There are tools and techniques to help, with various lists in the Play Store providing you with Editor’s Picks across a range of categories, new releases and even apps that are specifically recommended for you based on your previous installs.
You can also hunt out apps that are similar to your favorites by searching for an app you have and seeing what else comes up.
And checking out user reviews and ratings can save you from downloading a dud of an app.
But even with all that, the sheer number of apps on Google Play means many of the best can often get lost, while weaker ones sometimes rise to the top.
So to make sure you never install a duff app here’s our selection of the best you should install right now – each one carefully chosen to ensure you’ll have a whole suite of fun, engaging and, dammit, useful apps on your phone or tablet.
We’ve sorted them into categories so you can more easily find what you’re looking for. But make sure to check back weekly for our free Android apps of the week, which you’ll find below.
Best free Android apps of the week
Each week we add two apps to this list and you’ll find these two latest additions below.
Year in Pixels
Year in Pixels aims to make journaling quick, colorful and mood-based. Each day you select one of five emoticons representing a mood, each of which has its own color. That color then appears on a grid showing each day of the month or year, so over time you can fill the grid in and see at a glance how you felt on each day and whether there were any patterns to the moods.
As well as the mood color, you can select from a number of tick boxes, each of which has a more specific feeling, such as ‘anxiety’, ‘excitement’ or ‘optimism’. You can also create custom tick boxes if you feel something that’s not accounted for, and you can optionally write about the day or how you felt on it.

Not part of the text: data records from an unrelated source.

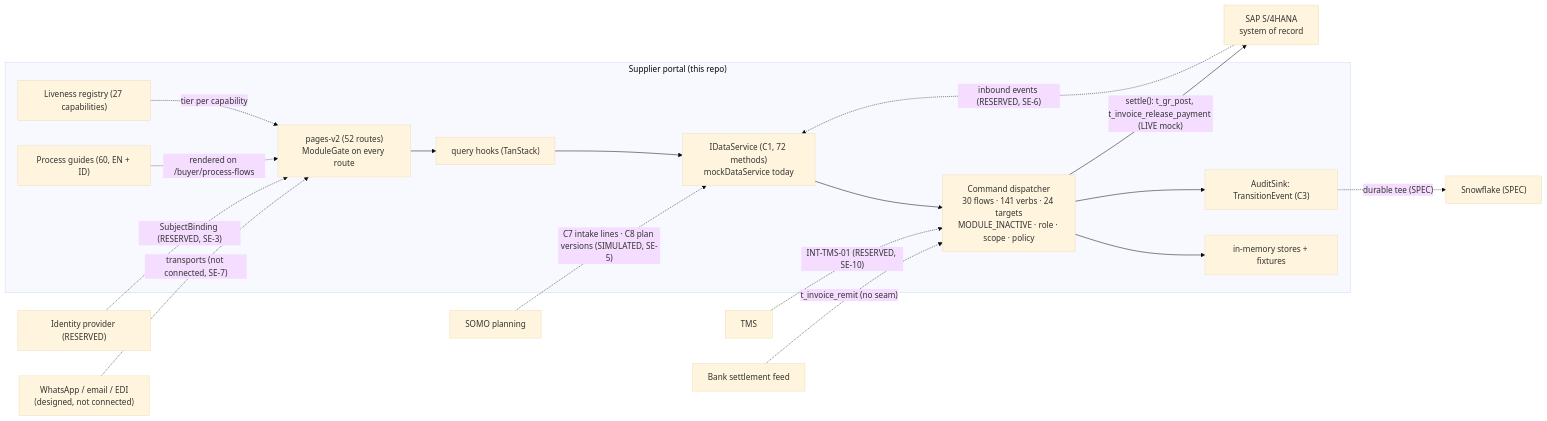
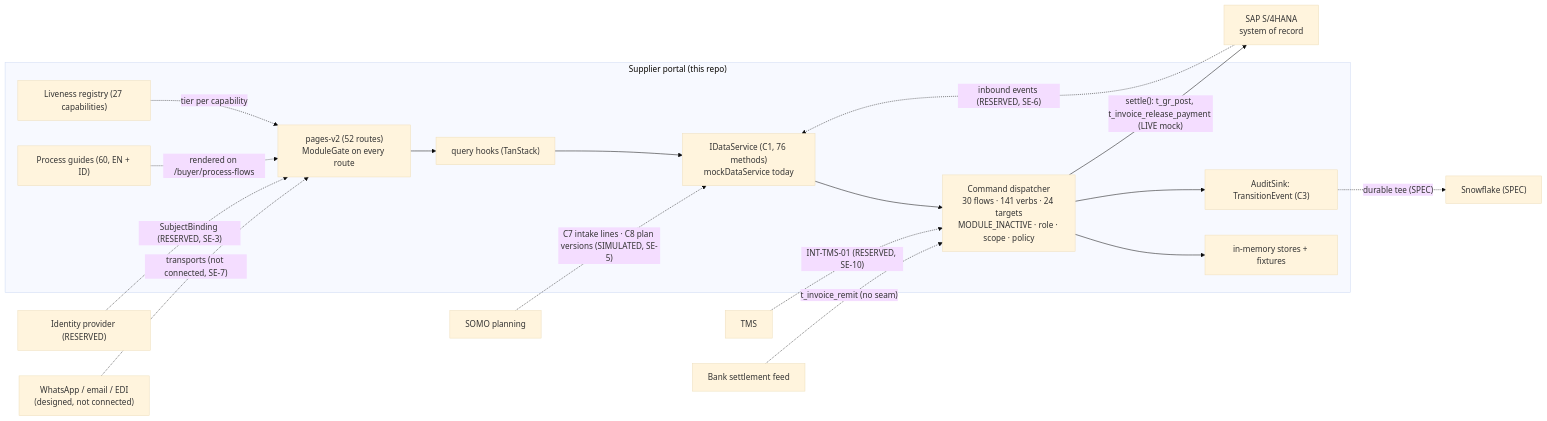
Before and after one commit to jcalderabarboza-star/paragon-supplier-portal: the diagram in docs/handover/D3_ARCHITECTURE.md, drawn with Mermaid (base theme). The commit also changed 40 other files, not shown here.

````diff
--- a/docs/handover/D3_ARCHITECTURE.md
+++ b/docs/handover/D3_ARCHITECTURE.md
@@ -26,34 +26,34 @@
 ```mermaid
 flowchart LR
   subgraph Portal["Supplier portal (this repo)"]
     UI["pages-v2 (52 routes)\nModuleGate on every route"]
     Q["query hooks (TanStack)"]
-    DS["IDataService (C1, 72 methods)\nmockDataService today"]
+    DS["IDataService (C1, 76 methods)\nmockDataService today"]
     CMD["Command dispatcher\n30 flows · 141 verbs · 24 targets\nMODULE_INACTIVE · role · scope · policy"]
     ST["in-memory stores + fixtures"]
     EV["AuditSink: TransitionEvent (C3)"]
     LR["Liveness registry (27 capabilities)"]
     GD["Process guides (60, EN + ID)"]
     UI --> Q --> DS --> CMD --> ST
     CMD --> EV
     LR -. tier per capability .-> UI
     GD -. rendered on /buyer/process-flows .-> UI
   end
 
   S4["SAP S/4HANA\nsystem of record"]
   SOMO["SOMO planning"]
   TMS["TMS"]
   SNOW["Snowflake (SPEC)"]
   IDP["Identity provider (RESERVED)"]
   MSG["WhatsApp / email / EDI\n(designed, not connected)"]
   BANK["Bank settlement feed"]
 
   CMD -- "settle(): t_gr_post, t_invoice_release_payment (LIVE mock)" --> S4
   S4 -. "inbound events (RESERVED, SE-6)" .-> DS
   SOMO -. "C7 intake lines · C8 plan versions (SIMULATED, SE-5)" .-> DS
   TMS -. "INT-TMS-01 (RESERVED, SE-10)" .-> CMD
   EV -. "durable tee (SPEC)" .-> SNOW
   IDP -. "SubjectBinding (RESERVED, SE-3)" .-> UI
   MSG -. "transports (not connected, SE-7)" .-> UI
   BANK -. "t_invoice_remit (no seam)" .-> CMD
 ```
````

At any point, you can export the colorful image of your year to an image or DOCX file, and with an optional $1.49/£1.39 IAP you can unlock additional colors and even assign two colors to a single mood.
Telegram is a popular, powerful messaging app, and Telegram X is that but faster, with better animations and experimental features.
That last point is both a pro and a con, since some of those features won’t be as polished or useful as you might want, but most of them are minor (such as a night mode and some customization options) and can be ignored if you want.
For the most part, Telegram X is just like Telegram, which itself is a lot like WhatsApp, but with some features that help it stand out. You can, for example, create group chats with up to 100,000 participants, and share files with no limits on the size or type.
Telegram claims to be the fastest chat app on the market (other than Telegram X). That’s a tough claim to test, but it certainly seems slick. It also uses encryption, so your chats are secure, and it works on tablets and PCs as well as phones.
The real issue with both Telegram and Telegram X is that they’re only useful if you know other people who use them. If you do, or can get people to start, then they’re well worth exploring, but that could be a tough ask.